Friday, October 19, 2012

Waiting to Exhale

Last night, as I thought about the events of the day, I wondered if I made any impact. Of course, my work as Mentor Match Manager is meaningful on a daily basis. Matching homeless mentees with loving, giving, caring mentors is a life-giving experience. Today was no different.

One woman in particular made an impact on me. Her story is really not so different from my own. We are about the same age, we are both single mothers and strong in our faith. The main difference in our walks today is that she has struggled with a drug addiction that has resulted in temporary separation from her three children. As she sat across from me in one of our partner women’s shelters, our eyes met and I shuddered as I processed how painful that experience must be.  With difficulty, she shared how her addiction tore through her life and ripped away the only constancy she has known: her relationship with her children.

She sat beside me, well dressed, attractive, and confident. Looking at her as a passerby, you would never guess her to be homeless. She simply doesn’t fit the image in our minds. Yet, she is. In fact, we have had more single moms in their thirties and forties referred to Trusted Mentors and now awaiting a mentor match than any other population over the past months.

My new friend shared how she had been in recovery before, and even racked up some years of clean time. She talked about how this time is different because she is getting the help that she needs from several local agencies, and because she is ready for a change. She shared how her two older children have watched her addiction nearly kill her, and have chosen to separate themselves from her life.  Although the experience of separation is heart-wrenching, she is able to see the light at the end of the long, dark tunnel.

She inhaled deeply as she expressed gratitude for the chance to focus on herself, her own recovery and healing. Her life as a daycare provider, single mother, and survivor of domestic abuse has been trying and has not allowed her the space to heal.
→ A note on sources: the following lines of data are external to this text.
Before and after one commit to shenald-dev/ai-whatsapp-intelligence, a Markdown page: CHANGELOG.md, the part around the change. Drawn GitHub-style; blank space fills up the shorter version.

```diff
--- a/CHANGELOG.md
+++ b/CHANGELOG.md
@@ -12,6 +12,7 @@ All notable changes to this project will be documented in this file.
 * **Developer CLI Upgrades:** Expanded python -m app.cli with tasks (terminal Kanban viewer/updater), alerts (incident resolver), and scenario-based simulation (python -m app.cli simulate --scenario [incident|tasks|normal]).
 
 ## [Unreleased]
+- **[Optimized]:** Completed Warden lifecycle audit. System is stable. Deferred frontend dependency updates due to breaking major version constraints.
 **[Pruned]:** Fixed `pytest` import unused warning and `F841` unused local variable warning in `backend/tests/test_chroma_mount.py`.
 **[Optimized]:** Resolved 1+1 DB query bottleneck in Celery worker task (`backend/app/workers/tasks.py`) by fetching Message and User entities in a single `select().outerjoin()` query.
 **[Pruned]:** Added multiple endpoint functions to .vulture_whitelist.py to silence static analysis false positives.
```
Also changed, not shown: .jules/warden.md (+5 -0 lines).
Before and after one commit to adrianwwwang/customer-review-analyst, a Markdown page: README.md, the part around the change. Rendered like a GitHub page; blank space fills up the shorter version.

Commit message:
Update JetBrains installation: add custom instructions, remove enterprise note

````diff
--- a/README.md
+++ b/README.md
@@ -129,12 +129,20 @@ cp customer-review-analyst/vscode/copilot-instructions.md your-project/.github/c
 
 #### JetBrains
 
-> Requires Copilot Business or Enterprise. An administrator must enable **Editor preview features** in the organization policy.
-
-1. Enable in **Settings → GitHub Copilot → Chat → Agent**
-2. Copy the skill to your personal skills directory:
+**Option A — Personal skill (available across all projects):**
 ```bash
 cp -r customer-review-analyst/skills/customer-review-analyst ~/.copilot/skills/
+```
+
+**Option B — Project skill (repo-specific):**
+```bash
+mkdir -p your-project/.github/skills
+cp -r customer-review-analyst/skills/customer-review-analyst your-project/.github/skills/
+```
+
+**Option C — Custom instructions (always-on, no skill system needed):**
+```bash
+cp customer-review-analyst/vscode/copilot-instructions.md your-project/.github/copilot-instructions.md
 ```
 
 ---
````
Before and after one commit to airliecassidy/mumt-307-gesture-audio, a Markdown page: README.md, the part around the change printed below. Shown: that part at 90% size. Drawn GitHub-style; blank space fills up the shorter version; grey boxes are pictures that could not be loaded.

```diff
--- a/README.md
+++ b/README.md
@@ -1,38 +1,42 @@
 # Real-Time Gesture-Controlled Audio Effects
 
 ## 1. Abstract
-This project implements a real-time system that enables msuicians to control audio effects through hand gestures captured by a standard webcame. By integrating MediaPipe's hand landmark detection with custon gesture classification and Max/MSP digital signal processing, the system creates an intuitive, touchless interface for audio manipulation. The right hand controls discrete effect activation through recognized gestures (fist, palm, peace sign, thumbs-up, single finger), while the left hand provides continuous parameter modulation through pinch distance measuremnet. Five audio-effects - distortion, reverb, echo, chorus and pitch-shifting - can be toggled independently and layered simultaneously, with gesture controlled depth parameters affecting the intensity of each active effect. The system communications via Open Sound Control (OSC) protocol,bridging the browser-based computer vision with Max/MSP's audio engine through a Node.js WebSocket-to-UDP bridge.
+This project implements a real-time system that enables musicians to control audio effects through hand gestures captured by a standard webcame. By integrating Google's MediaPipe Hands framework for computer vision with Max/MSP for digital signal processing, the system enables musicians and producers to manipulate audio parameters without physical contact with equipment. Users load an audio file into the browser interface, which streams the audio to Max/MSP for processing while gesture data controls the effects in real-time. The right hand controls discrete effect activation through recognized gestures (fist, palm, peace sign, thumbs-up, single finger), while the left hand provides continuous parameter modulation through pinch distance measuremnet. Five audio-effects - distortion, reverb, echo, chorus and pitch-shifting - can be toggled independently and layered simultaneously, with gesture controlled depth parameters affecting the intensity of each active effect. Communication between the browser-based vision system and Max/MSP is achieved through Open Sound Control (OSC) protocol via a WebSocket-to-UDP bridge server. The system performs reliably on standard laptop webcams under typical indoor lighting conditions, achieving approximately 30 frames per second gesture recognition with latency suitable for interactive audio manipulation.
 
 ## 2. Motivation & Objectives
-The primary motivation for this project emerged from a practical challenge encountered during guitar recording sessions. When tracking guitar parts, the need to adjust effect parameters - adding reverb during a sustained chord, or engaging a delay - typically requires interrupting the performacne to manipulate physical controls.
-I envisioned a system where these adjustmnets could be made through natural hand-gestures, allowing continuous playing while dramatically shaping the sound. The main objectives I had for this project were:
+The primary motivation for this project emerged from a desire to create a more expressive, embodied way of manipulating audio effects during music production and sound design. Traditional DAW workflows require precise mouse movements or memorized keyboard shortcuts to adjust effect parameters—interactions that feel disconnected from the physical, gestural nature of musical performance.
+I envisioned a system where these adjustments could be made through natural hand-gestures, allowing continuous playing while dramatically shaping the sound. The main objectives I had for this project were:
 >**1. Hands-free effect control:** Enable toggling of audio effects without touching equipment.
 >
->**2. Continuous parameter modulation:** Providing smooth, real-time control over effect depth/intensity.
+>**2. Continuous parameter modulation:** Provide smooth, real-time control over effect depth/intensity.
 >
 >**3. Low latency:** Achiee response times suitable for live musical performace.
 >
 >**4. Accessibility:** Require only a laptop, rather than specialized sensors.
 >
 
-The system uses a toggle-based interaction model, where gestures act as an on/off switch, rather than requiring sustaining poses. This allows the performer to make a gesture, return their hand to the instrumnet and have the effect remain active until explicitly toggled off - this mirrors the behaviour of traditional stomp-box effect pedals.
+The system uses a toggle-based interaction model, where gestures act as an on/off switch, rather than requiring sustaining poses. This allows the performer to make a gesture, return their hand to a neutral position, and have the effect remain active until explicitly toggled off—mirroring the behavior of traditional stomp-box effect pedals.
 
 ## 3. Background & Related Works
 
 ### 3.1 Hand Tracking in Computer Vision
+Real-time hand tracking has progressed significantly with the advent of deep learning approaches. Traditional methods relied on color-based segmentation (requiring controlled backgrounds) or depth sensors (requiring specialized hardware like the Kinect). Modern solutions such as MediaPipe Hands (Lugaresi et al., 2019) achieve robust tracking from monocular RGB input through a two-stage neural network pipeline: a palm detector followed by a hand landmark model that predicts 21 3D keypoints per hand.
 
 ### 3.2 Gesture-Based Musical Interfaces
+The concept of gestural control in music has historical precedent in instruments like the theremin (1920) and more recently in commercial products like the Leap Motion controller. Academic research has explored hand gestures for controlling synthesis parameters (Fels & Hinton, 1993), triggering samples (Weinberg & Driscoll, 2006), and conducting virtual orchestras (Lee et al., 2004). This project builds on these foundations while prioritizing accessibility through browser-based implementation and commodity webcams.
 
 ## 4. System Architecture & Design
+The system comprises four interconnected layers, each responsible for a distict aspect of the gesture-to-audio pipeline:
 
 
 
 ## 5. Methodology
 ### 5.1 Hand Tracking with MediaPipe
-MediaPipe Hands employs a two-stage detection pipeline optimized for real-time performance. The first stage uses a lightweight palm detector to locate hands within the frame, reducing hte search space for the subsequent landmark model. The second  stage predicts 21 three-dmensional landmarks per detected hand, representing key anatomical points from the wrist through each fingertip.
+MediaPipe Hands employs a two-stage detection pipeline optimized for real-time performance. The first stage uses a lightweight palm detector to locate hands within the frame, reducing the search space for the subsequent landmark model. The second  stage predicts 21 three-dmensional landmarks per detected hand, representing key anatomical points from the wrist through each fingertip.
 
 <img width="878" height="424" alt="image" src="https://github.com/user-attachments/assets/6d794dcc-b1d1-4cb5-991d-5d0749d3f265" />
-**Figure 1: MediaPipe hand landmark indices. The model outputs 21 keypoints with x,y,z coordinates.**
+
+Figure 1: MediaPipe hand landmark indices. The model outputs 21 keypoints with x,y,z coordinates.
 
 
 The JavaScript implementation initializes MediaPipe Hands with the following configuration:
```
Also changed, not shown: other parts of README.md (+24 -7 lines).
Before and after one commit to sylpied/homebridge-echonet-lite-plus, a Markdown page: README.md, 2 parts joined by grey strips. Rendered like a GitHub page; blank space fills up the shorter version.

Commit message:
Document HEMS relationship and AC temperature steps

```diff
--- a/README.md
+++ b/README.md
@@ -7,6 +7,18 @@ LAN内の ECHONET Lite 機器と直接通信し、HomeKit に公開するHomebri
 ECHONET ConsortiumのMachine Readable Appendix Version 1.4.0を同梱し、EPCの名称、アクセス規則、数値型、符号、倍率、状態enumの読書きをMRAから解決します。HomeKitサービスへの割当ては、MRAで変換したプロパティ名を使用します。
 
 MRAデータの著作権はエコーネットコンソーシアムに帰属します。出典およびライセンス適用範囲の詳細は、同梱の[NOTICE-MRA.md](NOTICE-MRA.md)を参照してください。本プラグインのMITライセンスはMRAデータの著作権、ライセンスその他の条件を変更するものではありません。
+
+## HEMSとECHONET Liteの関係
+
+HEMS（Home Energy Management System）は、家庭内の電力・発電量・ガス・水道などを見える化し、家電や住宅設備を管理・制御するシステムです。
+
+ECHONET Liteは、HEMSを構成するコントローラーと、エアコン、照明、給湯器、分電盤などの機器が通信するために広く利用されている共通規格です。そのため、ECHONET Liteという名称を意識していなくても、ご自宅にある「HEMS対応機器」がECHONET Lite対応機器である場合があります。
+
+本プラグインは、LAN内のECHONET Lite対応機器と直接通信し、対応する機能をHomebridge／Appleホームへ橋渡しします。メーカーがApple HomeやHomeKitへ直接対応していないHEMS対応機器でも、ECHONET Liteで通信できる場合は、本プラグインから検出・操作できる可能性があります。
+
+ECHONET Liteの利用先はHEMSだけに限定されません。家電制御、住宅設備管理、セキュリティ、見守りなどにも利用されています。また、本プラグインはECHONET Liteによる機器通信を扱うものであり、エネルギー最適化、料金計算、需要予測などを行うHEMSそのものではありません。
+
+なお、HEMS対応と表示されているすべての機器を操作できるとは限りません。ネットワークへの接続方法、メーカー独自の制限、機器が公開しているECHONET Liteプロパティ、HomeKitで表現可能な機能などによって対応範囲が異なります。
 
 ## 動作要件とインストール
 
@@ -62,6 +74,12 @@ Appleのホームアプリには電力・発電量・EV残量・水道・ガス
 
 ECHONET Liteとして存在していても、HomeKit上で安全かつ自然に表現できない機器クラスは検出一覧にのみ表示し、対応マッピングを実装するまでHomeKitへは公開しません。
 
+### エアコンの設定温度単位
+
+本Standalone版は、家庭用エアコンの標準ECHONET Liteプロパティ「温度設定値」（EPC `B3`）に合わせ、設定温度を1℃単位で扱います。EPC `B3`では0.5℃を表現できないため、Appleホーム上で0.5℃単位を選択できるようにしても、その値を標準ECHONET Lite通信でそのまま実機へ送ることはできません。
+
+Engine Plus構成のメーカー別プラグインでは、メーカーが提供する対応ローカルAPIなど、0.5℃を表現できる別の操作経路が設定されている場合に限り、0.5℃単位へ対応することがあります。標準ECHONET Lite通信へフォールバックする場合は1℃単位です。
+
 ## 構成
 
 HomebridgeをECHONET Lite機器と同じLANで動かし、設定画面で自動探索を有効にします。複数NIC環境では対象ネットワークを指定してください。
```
She is grateful for these moments to exhale, and to focus on her recovery 100 percent. She expressed faith that she will reunite with her children and that they will again live under the same roof in a home of their own.

She expressed gratitude for me as I begin to find a volunteer Trusted Mentor for her; as she knows she can’t walk this road alone. She is excited about the prospect of a healthy female relationship, one that is nurturing and life-giving, one that she has been longing for.

I am thankful for our mentors, just as she is.